The Balearic government intends to start getting serious about the introduction of the controversial tourist tax next week with a series of meetings with various institutions and organisations across the region due to get under way on Monday. But the government does not appear to be breaking any ground in the bid to convince opponents to the tax that its introduction will be positive and favourable. Over the past week the hoteliers have expressed their unwillingness to have any involvement with the tax and yesterday the director general of Civil Aviation in Spain, Enrique Sanmartí, said that he has serious doubts that the tourist tax will be compatible with a new levy being introduced by the European Union to reduce noise pollution caused by airplanes. The airports in the Balearics have made it blatantly clear that collecting the tax on arrival in the terminals is not a viable proposal and most airlines are against adding the tax to the cost of air tickets. Sanmarti said yesterday that including the tourist tax in air tariffs is very complicated idea. The European Union is already studying the introduction of an environmental tax on top of the existing airport taxes, which have recently increased in the United Kingdom, and there will have to be a unanimous agreement between all of the EU member states if the environmental tax is to go ahead. Nevertheless, Sanmarti would not rule out that the tourist tax eventually will be added on to air tickets. But shouts of discrimination are expected to be repeated next week on the grounds that if all European Union member states are going to start charging the environmental tax, in order to reduce noise levels and air contamination at airports, tourists coming to the Balearics will be then forced to pay a second green tax - the tourist tax - with which the Balearic government intends to raise money to protect the environment. The director general for Tourism in Spain, Juan José Güemes, has also expressed his deep concerns over the tourist tax.

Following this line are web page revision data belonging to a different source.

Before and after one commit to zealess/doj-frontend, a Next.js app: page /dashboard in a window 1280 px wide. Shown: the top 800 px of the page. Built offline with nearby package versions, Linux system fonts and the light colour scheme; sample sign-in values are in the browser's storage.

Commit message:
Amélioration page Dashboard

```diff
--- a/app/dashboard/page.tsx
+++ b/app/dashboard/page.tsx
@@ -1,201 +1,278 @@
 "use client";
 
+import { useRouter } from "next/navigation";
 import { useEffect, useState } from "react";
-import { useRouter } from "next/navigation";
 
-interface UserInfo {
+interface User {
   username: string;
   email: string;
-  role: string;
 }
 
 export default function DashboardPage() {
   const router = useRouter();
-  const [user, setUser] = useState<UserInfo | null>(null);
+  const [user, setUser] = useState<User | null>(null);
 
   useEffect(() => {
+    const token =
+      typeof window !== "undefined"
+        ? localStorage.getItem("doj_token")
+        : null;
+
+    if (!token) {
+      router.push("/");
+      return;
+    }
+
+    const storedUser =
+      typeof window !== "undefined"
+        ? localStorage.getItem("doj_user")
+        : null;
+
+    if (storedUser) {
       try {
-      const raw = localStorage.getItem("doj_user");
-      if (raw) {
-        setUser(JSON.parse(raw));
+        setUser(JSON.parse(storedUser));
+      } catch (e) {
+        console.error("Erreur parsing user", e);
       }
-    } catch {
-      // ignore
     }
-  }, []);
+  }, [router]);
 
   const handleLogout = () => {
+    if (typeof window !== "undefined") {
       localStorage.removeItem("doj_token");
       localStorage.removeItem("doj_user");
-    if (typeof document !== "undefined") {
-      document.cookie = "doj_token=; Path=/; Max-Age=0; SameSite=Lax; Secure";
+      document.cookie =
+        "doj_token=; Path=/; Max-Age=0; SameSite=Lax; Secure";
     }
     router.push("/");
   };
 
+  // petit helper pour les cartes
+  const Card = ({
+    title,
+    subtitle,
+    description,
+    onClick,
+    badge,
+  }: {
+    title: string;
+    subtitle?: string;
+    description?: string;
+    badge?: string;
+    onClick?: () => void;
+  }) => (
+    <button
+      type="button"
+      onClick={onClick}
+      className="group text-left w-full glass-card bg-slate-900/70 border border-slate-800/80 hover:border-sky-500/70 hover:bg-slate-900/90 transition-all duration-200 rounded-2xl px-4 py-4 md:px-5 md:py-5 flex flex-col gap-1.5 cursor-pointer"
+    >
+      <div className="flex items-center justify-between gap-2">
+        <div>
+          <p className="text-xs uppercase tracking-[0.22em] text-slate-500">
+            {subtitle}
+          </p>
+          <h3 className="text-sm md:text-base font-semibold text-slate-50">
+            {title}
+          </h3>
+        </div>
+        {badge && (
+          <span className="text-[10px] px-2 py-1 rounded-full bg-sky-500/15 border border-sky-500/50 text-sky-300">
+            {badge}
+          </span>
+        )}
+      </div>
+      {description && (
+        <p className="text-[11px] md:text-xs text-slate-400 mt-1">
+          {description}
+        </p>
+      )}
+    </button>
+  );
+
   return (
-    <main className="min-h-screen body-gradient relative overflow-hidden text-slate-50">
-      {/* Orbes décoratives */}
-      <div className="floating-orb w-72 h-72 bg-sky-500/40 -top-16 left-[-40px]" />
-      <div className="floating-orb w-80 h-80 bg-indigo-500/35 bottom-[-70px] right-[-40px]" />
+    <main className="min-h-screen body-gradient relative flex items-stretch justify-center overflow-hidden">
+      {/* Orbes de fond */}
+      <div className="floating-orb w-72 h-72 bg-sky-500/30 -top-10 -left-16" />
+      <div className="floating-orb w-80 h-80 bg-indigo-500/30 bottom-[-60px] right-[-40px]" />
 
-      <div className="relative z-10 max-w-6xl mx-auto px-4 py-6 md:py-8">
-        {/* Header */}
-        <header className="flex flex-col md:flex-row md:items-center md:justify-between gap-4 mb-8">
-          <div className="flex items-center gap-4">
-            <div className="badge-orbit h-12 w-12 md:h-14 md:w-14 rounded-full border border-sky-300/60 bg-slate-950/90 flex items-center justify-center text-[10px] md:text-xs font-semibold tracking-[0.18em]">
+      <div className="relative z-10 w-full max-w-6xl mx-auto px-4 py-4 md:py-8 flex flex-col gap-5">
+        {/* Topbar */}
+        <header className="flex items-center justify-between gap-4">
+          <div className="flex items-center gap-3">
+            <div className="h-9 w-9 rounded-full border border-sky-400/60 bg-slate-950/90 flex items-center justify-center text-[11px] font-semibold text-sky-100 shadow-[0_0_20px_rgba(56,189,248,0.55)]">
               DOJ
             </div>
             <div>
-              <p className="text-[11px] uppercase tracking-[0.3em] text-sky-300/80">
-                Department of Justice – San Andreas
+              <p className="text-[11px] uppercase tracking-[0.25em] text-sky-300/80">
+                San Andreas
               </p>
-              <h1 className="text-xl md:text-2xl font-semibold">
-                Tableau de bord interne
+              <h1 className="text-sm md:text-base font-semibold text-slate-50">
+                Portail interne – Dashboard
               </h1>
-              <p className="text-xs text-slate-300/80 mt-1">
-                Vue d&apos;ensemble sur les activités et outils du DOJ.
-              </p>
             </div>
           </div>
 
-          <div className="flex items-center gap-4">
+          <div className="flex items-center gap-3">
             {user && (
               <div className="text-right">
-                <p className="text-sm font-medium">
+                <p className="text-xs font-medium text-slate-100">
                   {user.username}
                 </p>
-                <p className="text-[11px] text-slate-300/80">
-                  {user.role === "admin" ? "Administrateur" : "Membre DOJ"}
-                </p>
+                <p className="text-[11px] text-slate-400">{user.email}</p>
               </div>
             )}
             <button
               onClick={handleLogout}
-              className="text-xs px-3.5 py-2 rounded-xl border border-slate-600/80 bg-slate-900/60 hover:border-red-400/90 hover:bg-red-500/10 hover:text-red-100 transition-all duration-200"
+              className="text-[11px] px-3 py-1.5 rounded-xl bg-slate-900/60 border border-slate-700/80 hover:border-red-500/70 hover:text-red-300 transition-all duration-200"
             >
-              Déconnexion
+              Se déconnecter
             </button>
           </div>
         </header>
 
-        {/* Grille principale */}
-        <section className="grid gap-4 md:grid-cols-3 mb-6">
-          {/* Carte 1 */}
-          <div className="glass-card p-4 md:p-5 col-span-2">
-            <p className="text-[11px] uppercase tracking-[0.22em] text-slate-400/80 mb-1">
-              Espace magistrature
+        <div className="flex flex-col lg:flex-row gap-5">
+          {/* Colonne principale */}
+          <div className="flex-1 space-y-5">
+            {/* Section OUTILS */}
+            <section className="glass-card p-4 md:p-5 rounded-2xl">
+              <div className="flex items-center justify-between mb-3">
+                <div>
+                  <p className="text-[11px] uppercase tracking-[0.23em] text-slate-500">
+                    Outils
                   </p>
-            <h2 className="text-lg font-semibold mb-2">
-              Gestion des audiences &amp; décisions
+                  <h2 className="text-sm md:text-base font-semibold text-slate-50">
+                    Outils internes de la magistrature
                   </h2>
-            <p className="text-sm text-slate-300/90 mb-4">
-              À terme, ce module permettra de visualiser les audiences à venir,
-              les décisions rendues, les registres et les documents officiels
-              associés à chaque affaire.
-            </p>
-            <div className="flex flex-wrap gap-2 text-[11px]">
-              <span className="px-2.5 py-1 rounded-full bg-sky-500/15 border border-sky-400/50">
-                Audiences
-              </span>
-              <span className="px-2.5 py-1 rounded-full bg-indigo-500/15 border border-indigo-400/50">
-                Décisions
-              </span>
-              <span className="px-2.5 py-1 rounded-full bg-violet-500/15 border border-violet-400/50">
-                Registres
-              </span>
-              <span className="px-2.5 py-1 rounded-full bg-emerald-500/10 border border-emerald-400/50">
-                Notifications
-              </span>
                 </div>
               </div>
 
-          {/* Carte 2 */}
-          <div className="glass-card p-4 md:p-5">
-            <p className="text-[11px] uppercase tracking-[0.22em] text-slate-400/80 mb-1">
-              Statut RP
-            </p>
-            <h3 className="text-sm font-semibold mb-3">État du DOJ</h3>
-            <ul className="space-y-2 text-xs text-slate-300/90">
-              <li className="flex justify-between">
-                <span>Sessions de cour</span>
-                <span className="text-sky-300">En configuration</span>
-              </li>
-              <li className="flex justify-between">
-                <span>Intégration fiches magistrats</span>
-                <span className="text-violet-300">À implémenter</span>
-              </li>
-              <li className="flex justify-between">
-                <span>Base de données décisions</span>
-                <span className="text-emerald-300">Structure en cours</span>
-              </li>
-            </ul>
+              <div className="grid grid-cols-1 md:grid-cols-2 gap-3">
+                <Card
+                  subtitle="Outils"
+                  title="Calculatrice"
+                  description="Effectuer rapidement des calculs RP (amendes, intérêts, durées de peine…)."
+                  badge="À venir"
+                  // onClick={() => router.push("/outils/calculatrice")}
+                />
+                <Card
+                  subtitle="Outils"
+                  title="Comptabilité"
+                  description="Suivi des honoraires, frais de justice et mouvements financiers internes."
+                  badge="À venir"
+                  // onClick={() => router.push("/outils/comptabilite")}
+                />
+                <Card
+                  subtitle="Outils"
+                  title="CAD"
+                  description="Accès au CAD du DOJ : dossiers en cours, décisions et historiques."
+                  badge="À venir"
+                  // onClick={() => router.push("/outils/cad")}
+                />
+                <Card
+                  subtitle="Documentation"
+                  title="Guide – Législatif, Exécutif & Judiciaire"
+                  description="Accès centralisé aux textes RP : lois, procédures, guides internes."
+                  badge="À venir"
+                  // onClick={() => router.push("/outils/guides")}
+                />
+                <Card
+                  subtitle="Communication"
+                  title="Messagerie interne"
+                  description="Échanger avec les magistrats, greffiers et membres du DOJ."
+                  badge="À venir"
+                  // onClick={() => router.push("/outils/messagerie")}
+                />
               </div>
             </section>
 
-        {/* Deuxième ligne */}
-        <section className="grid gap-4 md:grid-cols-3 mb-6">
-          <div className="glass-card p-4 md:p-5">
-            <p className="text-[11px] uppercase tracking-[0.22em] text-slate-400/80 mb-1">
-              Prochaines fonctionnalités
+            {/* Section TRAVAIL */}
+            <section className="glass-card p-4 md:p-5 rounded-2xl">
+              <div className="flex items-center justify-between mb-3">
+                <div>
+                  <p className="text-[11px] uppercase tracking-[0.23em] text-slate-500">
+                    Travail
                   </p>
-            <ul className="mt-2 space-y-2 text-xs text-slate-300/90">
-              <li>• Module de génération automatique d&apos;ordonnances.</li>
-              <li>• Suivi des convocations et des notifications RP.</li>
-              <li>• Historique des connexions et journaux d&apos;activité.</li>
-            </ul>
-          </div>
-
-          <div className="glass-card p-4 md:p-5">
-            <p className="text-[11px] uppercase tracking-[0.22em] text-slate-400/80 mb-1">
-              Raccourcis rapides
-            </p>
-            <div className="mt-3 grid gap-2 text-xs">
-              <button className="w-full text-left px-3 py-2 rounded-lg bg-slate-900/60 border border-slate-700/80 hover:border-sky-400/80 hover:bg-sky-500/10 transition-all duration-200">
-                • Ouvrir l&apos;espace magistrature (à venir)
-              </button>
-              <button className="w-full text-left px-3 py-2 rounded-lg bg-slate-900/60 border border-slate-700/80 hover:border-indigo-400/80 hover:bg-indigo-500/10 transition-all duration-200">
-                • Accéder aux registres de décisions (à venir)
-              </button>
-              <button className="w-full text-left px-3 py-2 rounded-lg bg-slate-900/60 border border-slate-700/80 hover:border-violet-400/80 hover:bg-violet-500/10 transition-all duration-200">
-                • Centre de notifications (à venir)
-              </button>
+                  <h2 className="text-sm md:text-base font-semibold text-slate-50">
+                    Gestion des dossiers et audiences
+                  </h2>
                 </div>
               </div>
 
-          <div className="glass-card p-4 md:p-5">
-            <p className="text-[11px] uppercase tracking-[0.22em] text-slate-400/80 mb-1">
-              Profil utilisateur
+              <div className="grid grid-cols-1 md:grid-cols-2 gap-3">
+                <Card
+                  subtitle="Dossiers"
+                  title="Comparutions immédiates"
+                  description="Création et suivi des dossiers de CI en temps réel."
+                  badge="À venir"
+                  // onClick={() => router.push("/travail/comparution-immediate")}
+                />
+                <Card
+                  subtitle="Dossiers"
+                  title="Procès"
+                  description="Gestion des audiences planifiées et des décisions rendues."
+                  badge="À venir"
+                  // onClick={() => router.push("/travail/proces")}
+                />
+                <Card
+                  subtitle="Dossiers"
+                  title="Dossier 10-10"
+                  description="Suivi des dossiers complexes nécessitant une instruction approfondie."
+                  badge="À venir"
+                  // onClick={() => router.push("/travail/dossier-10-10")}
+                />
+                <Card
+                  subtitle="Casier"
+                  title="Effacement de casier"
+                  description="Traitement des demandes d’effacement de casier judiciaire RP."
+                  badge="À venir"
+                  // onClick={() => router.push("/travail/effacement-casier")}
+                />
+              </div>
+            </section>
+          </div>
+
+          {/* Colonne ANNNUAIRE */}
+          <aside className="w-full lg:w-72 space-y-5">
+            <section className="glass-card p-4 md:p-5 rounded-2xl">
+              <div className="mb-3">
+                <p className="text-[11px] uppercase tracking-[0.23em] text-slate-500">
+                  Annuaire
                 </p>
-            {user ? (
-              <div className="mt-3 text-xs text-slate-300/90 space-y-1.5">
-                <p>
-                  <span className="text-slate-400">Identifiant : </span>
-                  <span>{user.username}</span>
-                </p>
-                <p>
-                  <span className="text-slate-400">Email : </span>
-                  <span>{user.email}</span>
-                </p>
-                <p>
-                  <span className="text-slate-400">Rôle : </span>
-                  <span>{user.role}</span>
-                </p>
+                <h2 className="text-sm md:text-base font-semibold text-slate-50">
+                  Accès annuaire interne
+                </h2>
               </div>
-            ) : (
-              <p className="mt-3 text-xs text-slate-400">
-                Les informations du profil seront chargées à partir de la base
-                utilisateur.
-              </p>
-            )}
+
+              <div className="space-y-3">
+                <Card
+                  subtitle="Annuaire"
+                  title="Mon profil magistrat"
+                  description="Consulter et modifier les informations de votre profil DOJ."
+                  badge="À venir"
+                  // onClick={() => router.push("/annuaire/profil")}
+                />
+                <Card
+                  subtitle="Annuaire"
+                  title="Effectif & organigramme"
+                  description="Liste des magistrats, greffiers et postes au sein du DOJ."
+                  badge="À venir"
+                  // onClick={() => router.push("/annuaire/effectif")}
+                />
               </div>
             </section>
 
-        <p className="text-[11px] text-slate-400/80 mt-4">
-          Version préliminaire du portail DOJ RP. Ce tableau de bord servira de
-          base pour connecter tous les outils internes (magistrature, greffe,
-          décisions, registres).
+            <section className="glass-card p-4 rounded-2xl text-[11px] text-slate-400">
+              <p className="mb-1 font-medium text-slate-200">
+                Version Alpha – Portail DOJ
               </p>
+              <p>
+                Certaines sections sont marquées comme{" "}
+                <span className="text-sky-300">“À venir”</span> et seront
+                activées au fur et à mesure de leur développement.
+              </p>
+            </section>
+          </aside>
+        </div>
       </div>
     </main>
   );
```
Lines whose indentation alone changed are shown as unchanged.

News | Balearics
Balearic government accused of bluffing over tourist tax